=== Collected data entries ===

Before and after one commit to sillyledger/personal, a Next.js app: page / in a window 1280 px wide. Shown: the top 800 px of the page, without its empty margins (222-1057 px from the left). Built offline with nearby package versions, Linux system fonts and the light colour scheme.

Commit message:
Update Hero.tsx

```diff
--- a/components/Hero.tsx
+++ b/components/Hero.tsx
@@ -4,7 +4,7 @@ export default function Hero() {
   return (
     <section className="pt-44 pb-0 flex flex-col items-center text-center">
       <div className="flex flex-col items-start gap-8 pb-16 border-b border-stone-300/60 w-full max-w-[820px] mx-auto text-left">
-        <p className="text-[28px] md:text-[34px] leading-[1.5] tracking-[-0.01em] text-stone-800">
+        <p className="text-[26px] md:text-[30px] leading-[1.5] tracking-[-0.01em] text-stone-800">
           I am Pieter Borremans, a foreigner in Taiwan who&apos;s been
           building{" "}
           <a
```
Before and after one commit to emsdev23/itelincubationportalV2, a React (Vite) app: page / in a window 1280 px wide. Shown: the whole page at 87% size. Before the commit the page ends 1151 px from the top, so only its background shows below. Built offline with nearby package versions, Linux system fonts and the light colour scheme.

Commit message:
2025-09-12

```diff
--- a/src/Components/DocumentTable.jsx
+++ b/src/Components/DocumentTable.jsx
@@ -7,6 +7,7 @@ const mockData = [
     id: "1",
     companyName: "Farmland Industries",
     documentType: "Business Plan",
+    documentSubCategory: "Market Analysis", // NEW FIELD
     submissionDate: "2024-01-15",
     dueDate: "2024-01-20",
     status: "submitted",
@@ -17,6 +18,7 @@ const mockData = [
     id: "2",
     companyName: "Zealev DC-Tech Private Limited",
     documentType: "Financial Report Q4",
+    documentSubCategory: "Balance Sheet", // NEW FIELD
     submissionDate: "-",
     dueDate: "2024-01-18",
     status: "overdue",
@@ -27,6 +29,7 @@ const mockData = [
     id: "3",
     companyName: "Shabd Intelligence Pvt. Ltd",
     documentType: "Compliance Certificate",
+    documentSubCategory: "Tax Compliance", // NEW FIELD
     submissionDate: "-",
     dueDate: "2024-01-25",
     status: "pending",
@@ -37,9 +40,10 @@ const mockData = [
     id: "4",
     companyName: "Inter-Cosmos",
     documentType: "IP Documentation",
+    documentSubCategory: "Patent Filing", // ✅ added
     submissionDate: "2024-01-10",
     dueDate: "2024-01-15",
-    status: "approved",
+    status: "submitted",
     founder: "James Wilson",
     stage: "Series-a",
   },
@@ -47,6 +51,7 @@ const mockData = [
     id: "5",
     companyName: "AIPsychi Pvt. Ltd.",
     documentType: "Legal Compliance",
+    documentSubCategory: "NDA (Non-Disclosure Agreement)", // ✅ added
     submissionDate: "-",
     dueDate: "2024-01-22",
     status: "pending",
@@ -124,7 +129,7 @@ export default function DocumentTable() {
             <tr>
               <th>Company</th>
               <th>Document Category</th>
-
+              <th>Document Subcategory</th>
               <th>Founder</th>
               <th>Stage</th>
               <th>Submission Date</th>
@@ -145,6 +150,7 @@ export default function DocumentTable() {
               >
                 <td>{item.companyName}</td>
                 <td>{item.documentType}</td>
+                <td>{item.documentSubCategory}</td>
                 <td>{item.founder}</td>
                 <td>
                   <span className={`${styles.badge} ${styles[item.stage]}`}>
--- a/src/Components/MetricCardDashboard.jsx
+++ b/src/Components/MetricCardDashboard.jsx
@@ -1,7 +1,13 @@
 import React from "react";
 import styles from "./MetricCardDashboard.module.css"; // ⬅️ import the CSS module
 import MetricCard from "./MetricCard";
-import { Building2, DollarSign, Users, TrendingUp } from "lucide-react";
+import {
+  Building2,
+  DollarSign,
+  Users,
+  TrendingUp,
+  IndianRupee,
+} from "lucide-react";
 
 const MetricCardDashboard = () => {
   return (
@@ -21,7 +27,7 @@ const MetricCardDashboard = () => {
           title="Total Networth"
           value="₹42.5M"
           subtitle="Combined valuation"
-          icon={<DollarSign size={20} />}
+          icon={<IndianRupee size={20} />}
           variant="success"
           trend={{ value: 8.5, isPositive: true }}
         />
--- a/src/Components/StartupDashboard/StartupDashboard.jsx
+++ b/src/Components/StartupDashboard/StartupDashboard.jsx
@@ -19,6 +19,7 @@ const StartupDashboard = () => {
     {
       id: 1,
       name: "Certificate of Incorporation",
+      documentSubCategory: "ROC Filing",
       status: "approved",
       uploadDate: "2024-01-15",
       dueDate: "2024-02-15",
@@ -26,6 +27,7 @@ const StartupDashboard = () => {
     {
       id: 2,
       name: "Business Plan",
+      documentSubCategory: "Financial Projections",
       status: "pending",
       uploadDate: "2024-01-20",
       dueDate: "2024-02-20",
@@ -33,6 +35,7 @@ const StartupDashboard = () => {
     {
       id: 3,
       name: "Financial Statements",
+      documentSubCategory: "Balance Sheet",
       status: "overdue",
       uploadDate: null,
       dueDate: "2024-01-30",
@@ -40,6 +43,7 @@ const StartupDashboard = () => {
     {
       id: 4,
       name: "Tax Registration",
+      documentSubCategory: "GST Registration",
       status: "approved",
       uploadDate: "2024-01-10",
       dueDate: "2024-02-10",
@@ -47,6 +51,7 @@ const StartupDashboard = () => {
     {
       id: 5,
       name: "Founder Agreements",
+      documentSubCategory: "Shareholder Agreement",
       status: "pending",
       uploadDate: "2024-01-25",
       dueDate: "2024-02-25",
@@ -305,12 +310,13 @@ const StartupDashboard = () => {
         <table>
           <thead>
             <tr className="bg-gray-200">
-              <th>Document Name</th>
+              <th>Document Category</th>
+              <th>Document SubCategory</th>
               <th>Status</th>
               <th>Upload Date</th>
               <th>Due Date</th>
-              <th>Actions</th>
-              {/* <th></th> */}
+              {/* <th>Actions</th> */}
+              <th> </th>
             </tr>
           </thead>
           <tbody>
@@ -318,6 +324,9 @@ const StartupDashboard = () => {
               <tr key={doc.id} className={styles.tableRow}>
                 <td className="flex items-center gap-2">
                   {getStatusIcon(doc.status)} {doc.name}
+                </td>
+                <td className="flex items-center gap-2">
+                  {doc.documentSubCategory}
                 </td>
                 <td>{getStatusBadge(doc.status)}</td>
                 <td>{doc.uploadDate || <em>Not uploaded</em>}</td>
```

=== ACTION ITEM ===
Output the entries above word for word.

=== SOLUTION FOR THIS TASK ===
Before and after one commit to sillyledger/personal, a Next.js app: page / in a window 1280 px wide. Shown: the top 800 px of the page, without its empty margins (222-1057 px from the left). Built offline with nearby package versions, Linux system fonts and the light colour scheme.

Commit message:
Update Hero.tsx

```diff
--- a/components/Hero.tsx
+++ b/components/Hero.tsx
@@ -4,7 +4,7 @@ export default function Hero() {
   return (
     <section className="pt-44 pb-0 flex flex-col items-center text-center">
       <div className="flex flex-col items-start gap-8 pb-16 border-b border-stone-300/60 w-full max-w-[820px] mx-auto text-left">
-        <p className="text-[28px] md:text-[34px] leading-[1.5] tracking-[-0.01em] text-stone-800">
+        <p className="text-[26px] md:text-[30px] leading-[1.5] tracking-[-0.01em] text-stone-800">
           I am Pieter Borremans, a foreigner in Taiwan who&apos;s been
           building{" "}
           <a
```
Before and after one commit to emsdev23/itelincubationportalV2, a React (Vite) app: page / in a window 1280 px wide. Shown: the whole page at 87% size. Before the commit the page ends 1151 px from the top, so only its background shows below. Built offline with nearby package versions, Linux system fonts and the light colour scheme.

Commit message:
2025-09-12

```diff
--- a/src/Components/DocumentTable.jsx
+++ b/src/Components/DocumentTable.jsx
@@ -7,6 +7,7 @@ const mockData = [
     id: "1",
     companyName: "Farmland Industries",
     documentType: "Business Plan",
+    documentSubCategory: "Market Analysis", // NEW FIELD
     submissionDate: "2024-01-15",
     dueDate: "2024-01-20",
     status: "submitted",
@@ -17,6 +18,7 @@ const mockData = [
     id: "2",
     companyName: "Zealev DC-Tech Private Limited",
     documentType: "Financial Report Q4",
+    documentSubCategory: "Balance Sheet", // NEW FIELD
     submissionDate: "-",
     dueDate: "2024-01-18",
     status: "overdue",
@@ -27,6 +29,7 @@ const mockData = [
     id: "3",
     companyName: "Shabd Intelligence Pvt. Ltd",
     documentType: "Compliance Certificate",
+    documentSubCategory: "Tax Compliance", // NEW FIELD
     submissionDate: "-",
     dueDate: "2024-01-25",
     status: "pending",
@@ -37,9 +40,10 @@ const mockData = [
     id: "4",
     companyName: "Inter-Cosmos",
     documentType: "IP Documentation",
+    documentSubCategory: "Patent Filing", // ✅ added
     submissionDate: "2024-01-10",
     dueDate: "2024-01-15",
-    status: "approved",
+    status: "submitted",
     founder: "James Wilson",
     stage: "Series-a",
   },
@@ -47,6 +51,7 @@ const mockData = [
     id: "5",
     companyName: "AIPsychi Pvt. Ltd.",
     documentType: "Legal Compliance",
+    documentSubCategory: "NDA (Non-Disclosure Agreement)", // ✅ added
     submissionDate: "-",
     dueDate: "2024-01-22",
     status: "pending",
@@ -124,7 +129,7 @@ export default function DocumentTable() {
             <tr>
               <th>Company</th>
               <th>Document Category</th>
-
+              <th>Document Subcategory</th>
               <th>Founder</th>
               <th>Stage</th>
               <th>Submission Date</th>
@@ -145,6 +150,7 @@ export default function DocumentTable() {
               >
                 <td>{item.companyName}</td>
                 <td>{item.documentType}</td>
+                <td>{item.documentSubCategory}</td>
                 <td>{item.founder}</td>
                 <td>
                   <span className={`${styles.badge} ${styles[item.stage]}`}>
--- a/src/Components/MetricCardDashboard.jsx
+++ b/src/Components/MetricCardDashboard.jsx
@@ -1,7 +1,13 @@
 import React from "react";
 import styles from "./MetricCardDashboard.module.css"; // ⬅️ import the CSS module
 import MetricCard from "./MetricCard";
-import { Building2, DollarSign, Users, TrendingUp } from "lucide-react";
+import {
+  Building2,
+  DollarSign,
+  Users,
+  TrendingUp,
+  IndianRupee,
+} from "lucide-react";
 
 const MetricCardDashboard = () => {
   return (
@@ -21,7 +27,7 @@ const MetricCardDashboard = () => {
           title="Total Networth"
           value="₹42.5M"
           subtitle="Combined valuation"
-          icon={<DollarSign size={20} />}
+          icon={<IndianRupee size={20} />}
           variant="success"
           trend={{ value: 8.5, isPositive: true }}
         />
--- a/src/Components/StartupDashboard/StartupDashboard.jsx
+++ b/src/Components/StartupDashboard/StartupDashboard.jsx
@@ -19,6 +19,7 @@ const StartupDashboard = () => {
     {
       id: 1,
       name: "Certificate of Incorporation",
+      documentSubCategory: "ROC Filing",
       status: "approved",
       uploadDate: "2024-01-15",
       dueDate: "2024-02-15",
@@ -26,6 +27,7 @@ const StartupDashboard = () => {
     {
       id: 2,
       name: "Business Plan",
+      documentSubCategory: "Financial Projections",
       status: "pending",
       uploadDate: "2024-01-20",
       dueDate: "2024-02-20",
@@ -33,6 +35,7 @@ const StartupDashboard = () => {
     {
       id: 3,
       name: "Financial Statements",
+      documentSubCategory: "Balance Sheet",
       status: "overdue",
       uploadDate: null,
       dueDate: "2024-01-30",
@@ -40,6 +43,7 @@ const StartupDashboard = () => {
     {
       id: 4,
       name: "Tax Registration",
+      documentSubCategory: "GST Registration",
       status: "approved",
       uploadDate: "2024-01-10",
       dueDate: "2024-02-10",
@@ -47,6 +51,7 @@ const StartupDashboard = () => {
     {
       id: 5,
       name: "Founder Agreements",
+      documentSubCategory: "Shareholder Agreement",
       status: "pending",
       uploadDate: "2024-01-25",
       dueDate: "2024-02-25",
@@ -305,12 +310,13 @@ const StartupDashboard = () => {
         <table>
           <thead>
             <tr className="bg-gray-200">
-              <th>Document Name</th>
+              <th>Document Category</th>
+              <th>Document SubCategory</th>
               <th>Status</th>
               <th>Upload Date</th>
               <th>Due Date</th>
-              <th>Actions</th>
-              {/* <th></th> */}
+              {/* <th>Actions</th> */}
+              <th> </th>
             </tr>
           </thead>
           <tbody>
@@ -318,6 +324,9 @@ const StartupDashboard = () => {
               <tr key={doc.id} className={styles.tableRow}>
                 <td className="flex items-center gap-2">
                   {getStatusIcon(doc.status)} {doc.name}
+                </td>
+                <td className="flex items-center gap-2">
+                  {doc.documentSubCategory}
                 </td>
                 <td>{getStatusBadge(doc.status)}</td>
                 <td>{doc.uploadDate || <em>Not uploaded</em>}</td>
```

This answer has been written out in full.